A little more than a year ago I wrote an installment in this column called “Curb VM Spawl by Putting AWS tags to Work”, in which I introduced the idea of tagging an Elastic Compute Cloud instance (EC2).
Amazon Web Services (AWS), however, supports tagging for more than just EC2. You can create tags for many different resource types. This being the case, I wanted the opportunity to return to the topic of tagging and discuss some best practices in tagging.
A tag is basically an identifying label that you can use to identify an AWS resource. A tag usually includes a key and value. For example, if you were to tag AWS virtual machine instances (e.g., Role), a key could be Role. Some values for the Role key might include Web Server or Mail Server. AWS lists the limitations and provides instructions on key creation.
The No. The No. Let’s not forget AWS for a second and focus on something we all know: photos.
Let’s say I have a folder on the hard drive that contains two photos. It would be unnecessary to tag the photos since there are only two of them. It should be easy to distinguish the photos, especially if each photo is given a descriptive name.
What if the folder suddenly has 20,000 photos instead only two? Worse, what if all those photos have names like DSC0001234 Without a way to identify the photo, it would be nearly impossible to locate the one you are looking for.
This is where tags come in. You can search for specific attributes with tags. As an example, EC2 instances come with a Role tag. This tag makes it easy to locate Web server locations.
Tags can be very useful, but they can also get out of control.

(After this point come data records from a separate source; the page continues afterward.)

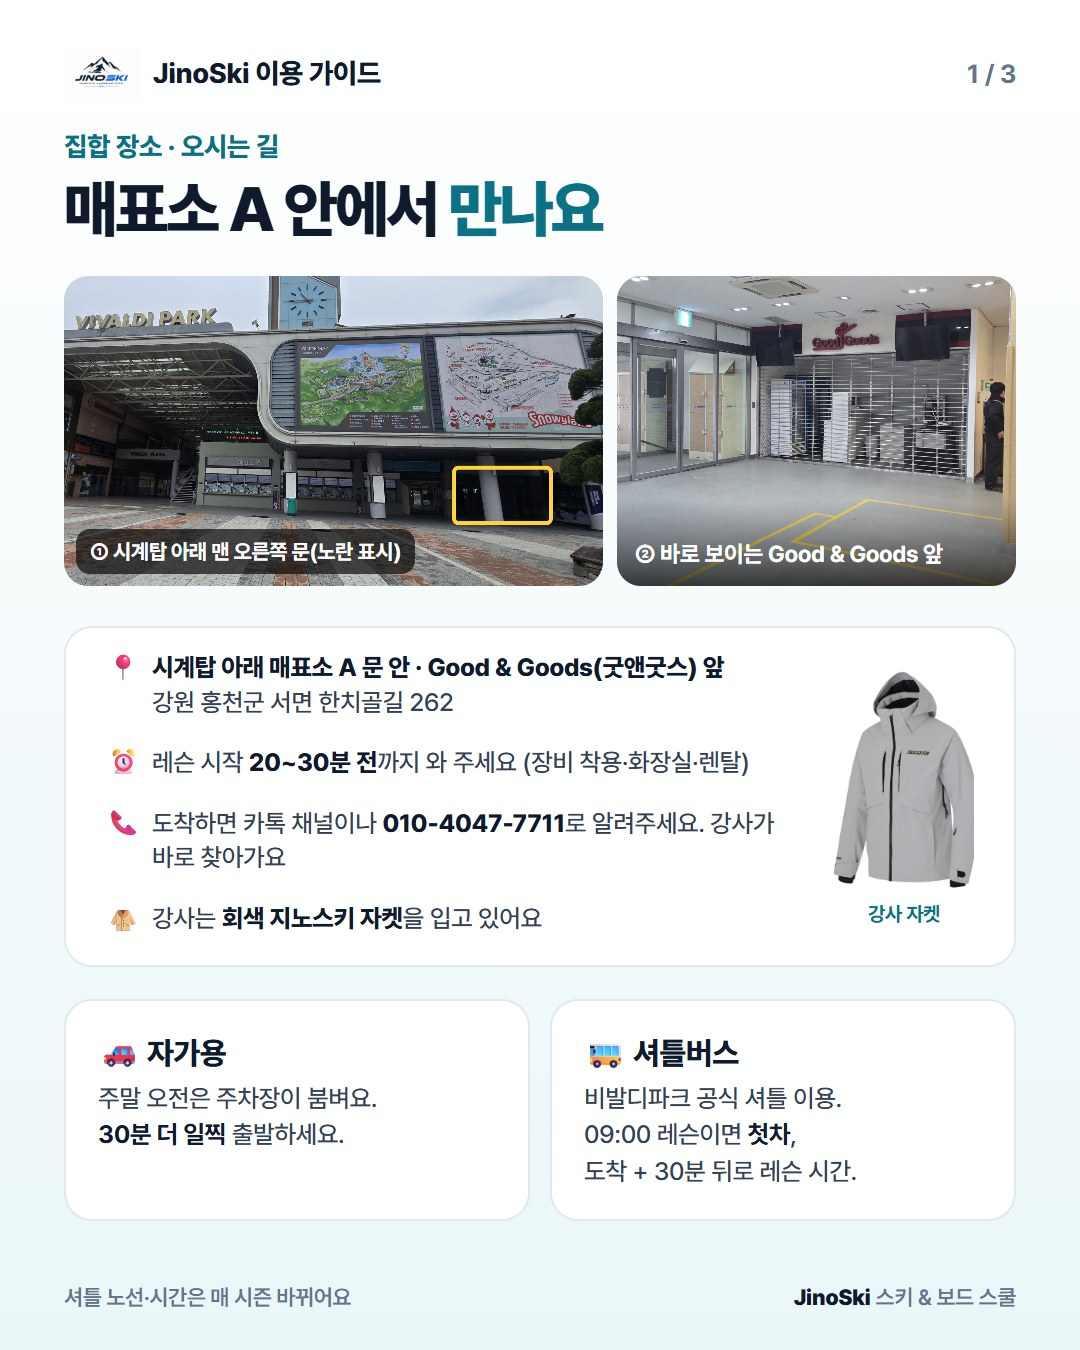
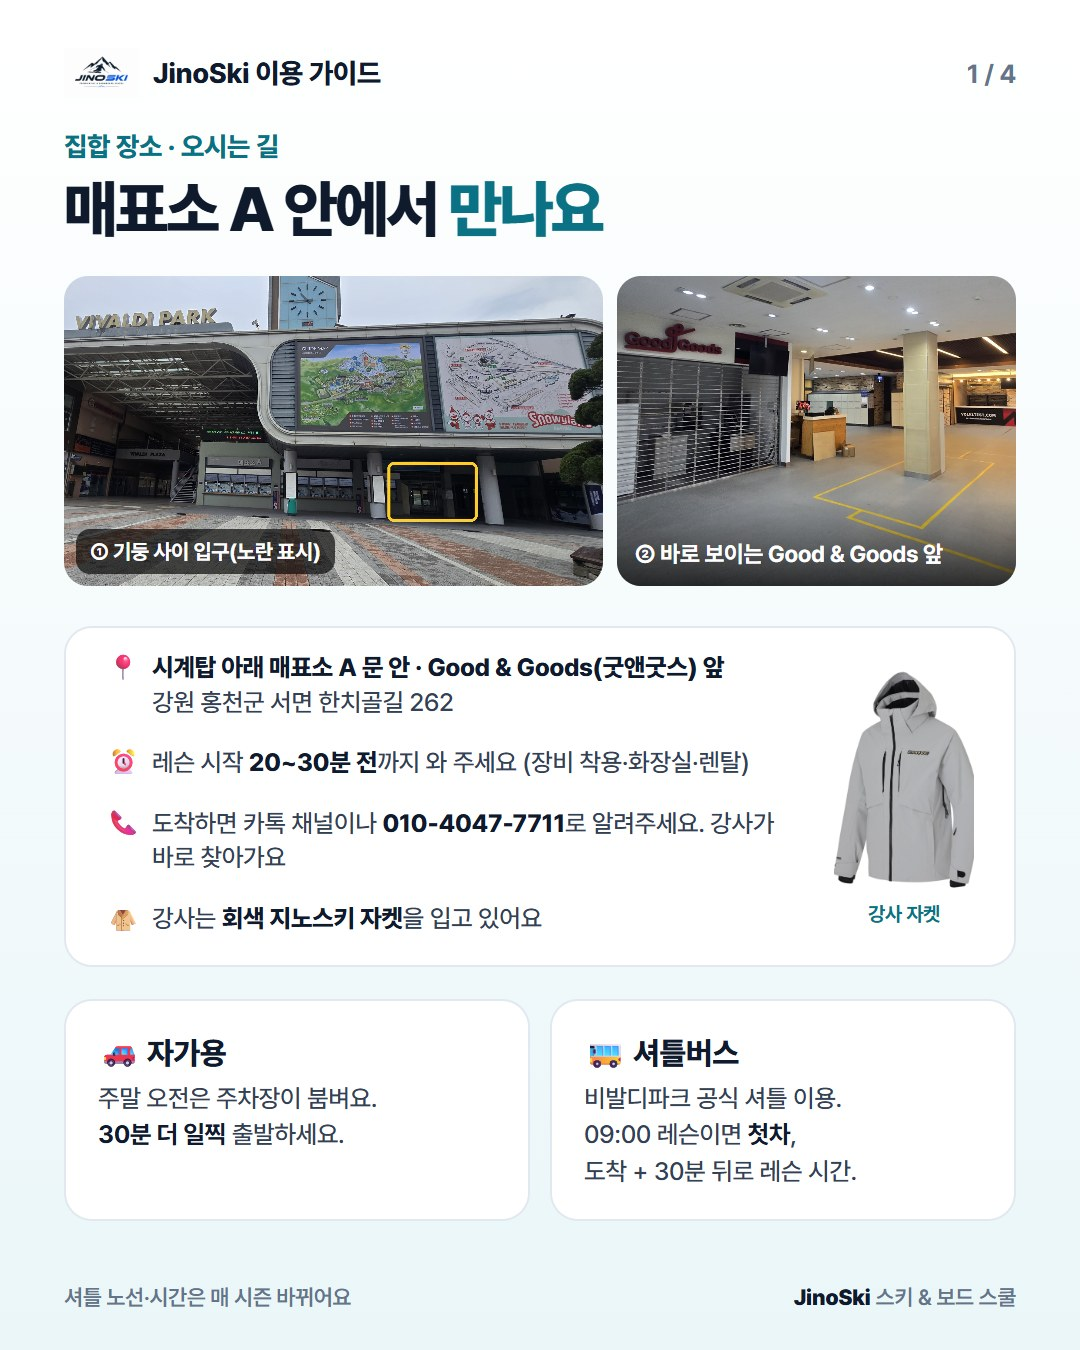
비발디 가이드: 강습별 만나는 곳 지도 카드 추가 · 집합 장소 카드 기둥 사이 입구 표시와 새 Good & Goods 사진

Changed region(s): [[0.55, 0.1867, 0.9472, 0.4356], [0.0917, 0.3422, 0.5194, 0.4356], [0.9167, 0.0311, 0.9472, 0.0622]]

diff --git a/src/components/shared/guide-cards.tsx b/src/components/shared/guide-cards.tsx
@@ -261,7 +261,8 @@ export const JUNIOR_CARDS: GuideCard[] = [
 ];
 
 export const VIVALDI_CARDS: GuideCard[] = [
-  { src: "/images/guide/vivaldi-1.jpg", alt: "지노스키 집합 장소 — 비발디파크 시계탑 아래 매표소 A 문 안 Good & Goods(굿앤굿스) 앞(강원 홍천군 서면 한치골길 262), 레슨 20~30분 전 도착, 도착하면 카톡이나 010-4047-7711로 연락. 사진: 비발디파크 정면 시계탑 아래 맨 오른쪽 문(노란 표시), 안에 들어가면 보이는 Good & Goods 가게. 강사는 회색 지노스키 자켓을 입고 있어요. 자가용·셔틀버스 오는 법" },
+  { src: "/images/guide/vivaldi-1.jpg", alt: "지노스키 집합 장소 — 비발디파크 시계탑 아래 매표소 A 문 안 Good & Goods(굿앤굿스) 앞(강원 홍천군 서면 한치골길 262), 레슨 20~30분 전 도착, 도착하면 카톡이나 010-4047-7711로 연락. 사진: 비발디파크 정면 시계탑 아래 두 기둥 사이 입구(노란 표시), 들어가면 바로 보이는 Good & Goods 가게. 강사는 회색 지노스키 자켓을 입고 있어요. 자가용·셔틀버스 오는 법" },
+  { src: "/images/guide/vivaldi-meet.jpg", alt: "강습별 만나는 곳 지도 — 기본은 ① 매표소 A 안 Good & Goods 앞. 카톡에 적힌 번호가 ②면 스타벅스 옆 곤돌라 쪽 끝 스키&스노보드 학교, ③이면 소노벨과 매표소 사이 중앙통로 에스컬레이터 앞(중상급 강습), ④면 매표소 아래쪽 블루스 슬로프 앞 건물 입구. 강사는 회색 지노스키 자켓, 못 찾으면 010-4047-7711" },
   { src: "/images/guide/vivaldi-2.jpg", alt: "패찰·리프트권·장비 렌탈 안내 — 패찰(강습 허가권) 1인 2시간 25,000원·3시간 35,000원·4시간 50,000원, 레슨 뒤 더 타려면 개인 리프트권 필요, 아이 장비는 키·몸무게 알려주기, 리프트·장비 지노스키 예약 시 40% 할인" },
   { src: "/images/guide/vivaldi-3.jpg", alt: "스키 강습 준비물 — 방수 스키복, 장갑, 고글, 넥워머, 여벌 양말, 간식·물, 휴대폰 방수팩. 산 위는 영하 10도 이하인 날이 많아 여러 겹 입기, 폭설·강풍으로 슬로프가 닫히면 변경 또는 전액 환불" },
 ];

diff --git a/src/app/[locale]/(marketing)/guide/page.tsx b/src/app/[locale]/(marketing)/guide/page.tsx
@@ -48,7 +48,7 @@ export default async function GuidePage({ params }: { params: Promise<{ locale: 
       {l === "ko" && (
         <ImageGuide
           title="비발디파크 이용 한눈에 보기"
-          desc="집합 장소·렌탈·준비물을 3장으로 정리했어요. 눌러서 크게 보세요."
+          desc="집합 장소·만나는 곳 지도·렌탈·준비물을 4장으로 정리했어요. 눌러서 크게 보세요."
           cards={VIVALDI_CARDS}
           event="vivaldi_guide_card_open"
           className="bg-white py-14 sm:py-20"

It is important to have a plan in place that will govern your use of tags. There is no one tagging taxonomy that will work for all situations. There are best practices you should follow.
First, think about the purpose of your tags and how they will be used. Although it might be tempting to add a million tags to every object, I have found that a small number of well-thought-out tags are more effective than a lot of semi-random ones. Let me give an example.
Last week, I was in Colorado to learn wilderness survival and space medicine. I won’t go into too much detail, but there were many simulations where a spacecraft crashed in remote areas. The crew had to take care of each other’s injuries and survive in wilderness until help arrived. As you might expect, many of the participants took a lot of pictures. Imagine how some of those photos might be tagged.
It is possible to tag pictures based on who is there, when the pictures were taken, whether they were taken at night or day, whether the crew was in spacecraft at the accident site or parachuted out — the list goes on.
In establishing a tag structure, my philosophy is to think about what I will search for in 20 years. 20 years from now, I might not be able to recall whether some simulations were conducted at night or whether parachutes were used. Even if those details are recollected, I won’t likely be looking for the term parachutist.
I would rather be interested in finding the photos from that space medicine class. It can also be labor-intensive to add tags to every image.